The famous Greek philosopher Aristotle (384 - 322BC), stated that if you cross the sleek hound of Southern Mediterranean with the broad mouthed mountain dog of Eurasia, you will procure pups which have the grace of the hound and the courage of the mountain dog. As millennia slipped by, Aristotle's advice became reality with the sport of hunting becoming popular with the European nobility.These people's wealth and passion influenced the selective breeding for distinct specialized hunting types of dogs.
Coursing Develops as a Sport
Coursing Hounds c 1450 AD
Louis IX (1214 - 1270 AD) introduced Gazehounds into Europe after he had hunted with them in the Holy Land. These were then known as Sight Hounds. As more millennia rolled by, the nobility enjoyed observing the speed of their dogs when chasing hare. This 'coursing' arguably founded the first canine sports.
Packs of different types of hounds, became popular throughout Europe but especially in France. By the 14th Century hunting, especially with Greyhounds had become respected amongst the European gentry. These hunts often went on for days. The 'Livre de Salle' a manual written by the Great Hunter of Inglostadt in Bavaria in 1418 gives a complete list of convents, abbeys or religious domiciles which, between specified dates were under obligation to receive and meet all expenses of entertainment and food. Typically the Duke's hunt would consist of 3 huntsmen of the nobility, 10 grooms men and/or servants, 5 horses and 45 dogs.

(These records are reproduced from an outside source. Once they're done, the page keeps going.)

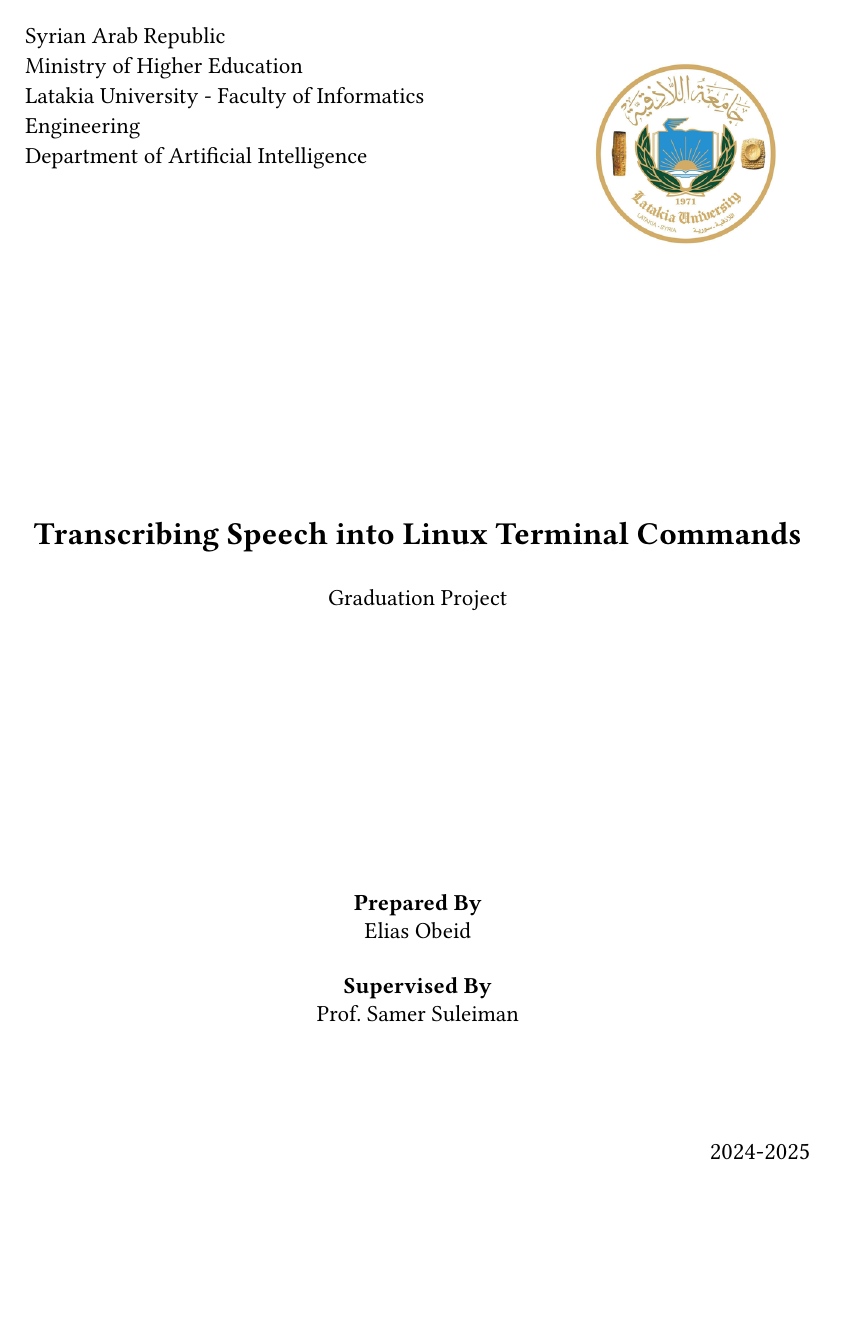
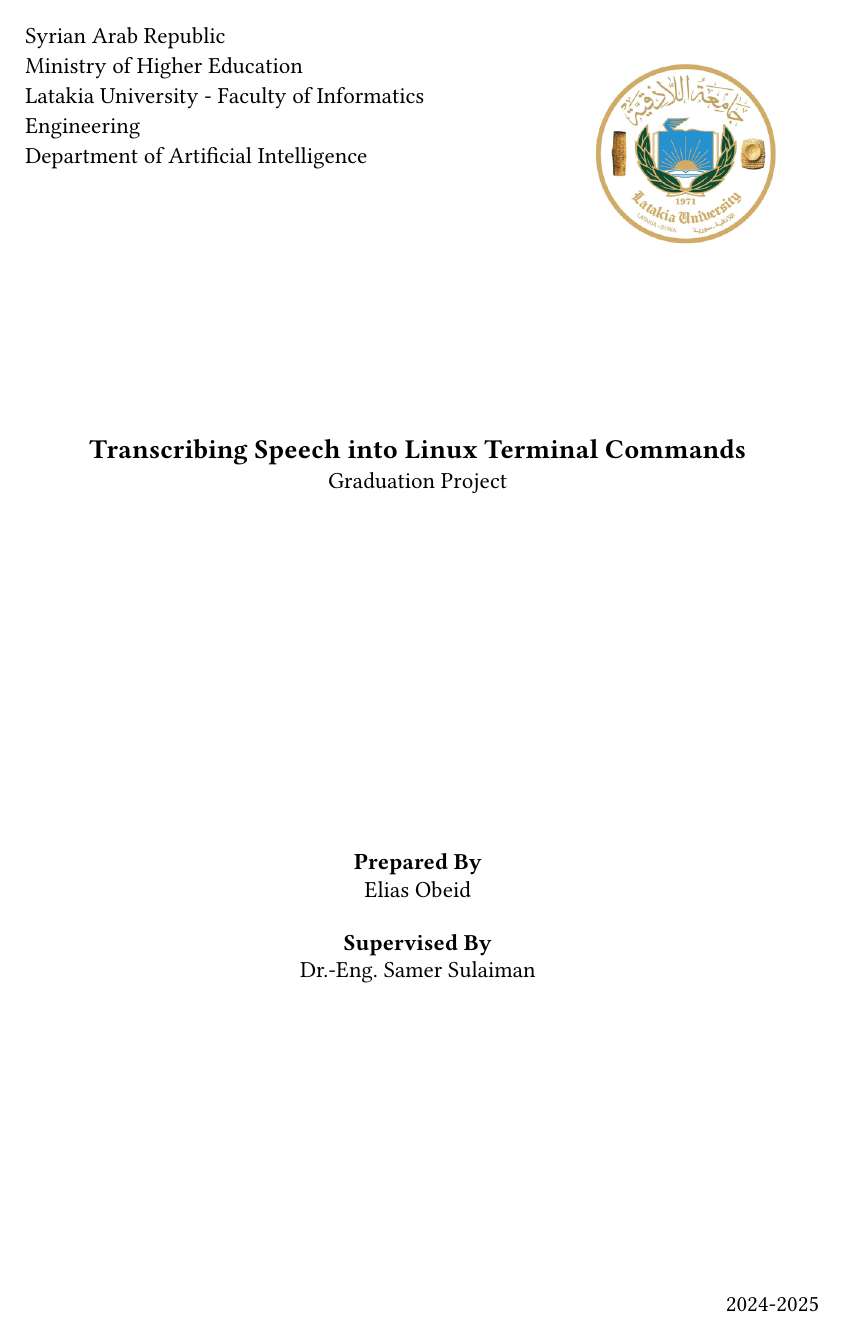
Before and after one commit to EliasObeid9-02/VocaLinux, a Typst document (doc/sections_en/cover_page.typ): page 1 of 2. Compiled offline with Typst 0.15; a missing font is replaced by an installed copy or a similar font.

Commit message:
docs(ar/en): updated some ar text to include bold, updated en version to latest version

```diff
--- a/doc/sections_en/cover_page.typ
+++ b/doc/sections_en/cover_page.typ
@@ -1,30 +1,39 @@
+#import "../helpers.typ": en, en_std
+
+#set page(footer: align(right, en_std([2024-2025])))
+
 #table(
   stroke: 0pt,
-  rows:(4fr, 3fr, 2fr, 1fr),
+  rows:(3fr, 3fr, 2fr, 1fr),
   columns: (1fr, 1fr, 1fr),
 
   table.cell(
     colspan: 2,
     align(left, text(lang: "en", size: 13pt)[
-      Syrian Arab Republic \
-      Ministry of Higher Education \
-      Latakia University - Faculty of Informatics Engineering \
-      Department of Artificial Intelligence
+      #en_std([Syrian Arab Republic])\
+      #en_std([Ministry of Higher Education])\
+      #en_std([Latakia University - Faculty of Informatics Engineering])\
+      #en_std([Department of Artificial Intelligence])
     ])
   ),
   table.cell(
     colspan: 1,
     align(right,
-     scale(75%, image("../media/Latakia-University_Logo.png")))
-
+     scale(75%, image("../media/Latakia-University_Logo.png"))
+   )
   ),
 
   table.cell(
     rowspan: 1,
     colspan: 3,
     align(center)[
-      #text(lang: "en", size: 18pt, weight: "bold")[Transcribing Speech into Linux Terminal Commands \ \ ]
-      #text(lang: "en", size: 13pt)[Graduation Project]
+      #heading(
+        en([Transcribing Speech into Linux Terminal Commands]),
+        level: 1,
+        outlined: false,
+        numbering: none
+      )
+      #en_std([Graduation Project])
     ]
   ),
 
@@ -39 +47,2 @@
+      #en_std([Dr.-Eng. Samer Sulaiman])
     ]
```
Also changed, not shown: doc/sections_ar/cover_page.typ (+2 -2 lines), doc/sections_en/cover_page.typ (15 more changed lines).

By the time of the French Revolution, 76 different types of hounds were described in France alone, each belonging to a particular area or estate.
Based on this, the Sport of Coursing in Australia developed quite differently. At first a wallaby was used as the lure. Then hare, rabbits and foxes were introduced into our virgin countryside purely for use in this sport.
The Sight Hound (1570 AD)
In 1570, Dr. Johannes Caius called the Sight Hound that pursues prey by eye Gazehounds in his classification that was written in Latin and translated into English by A Fleming in 1576. The original translation of this important work is in my opinion too difficult to read to be printed in its original form. So it appears here as my interpretation in modern English:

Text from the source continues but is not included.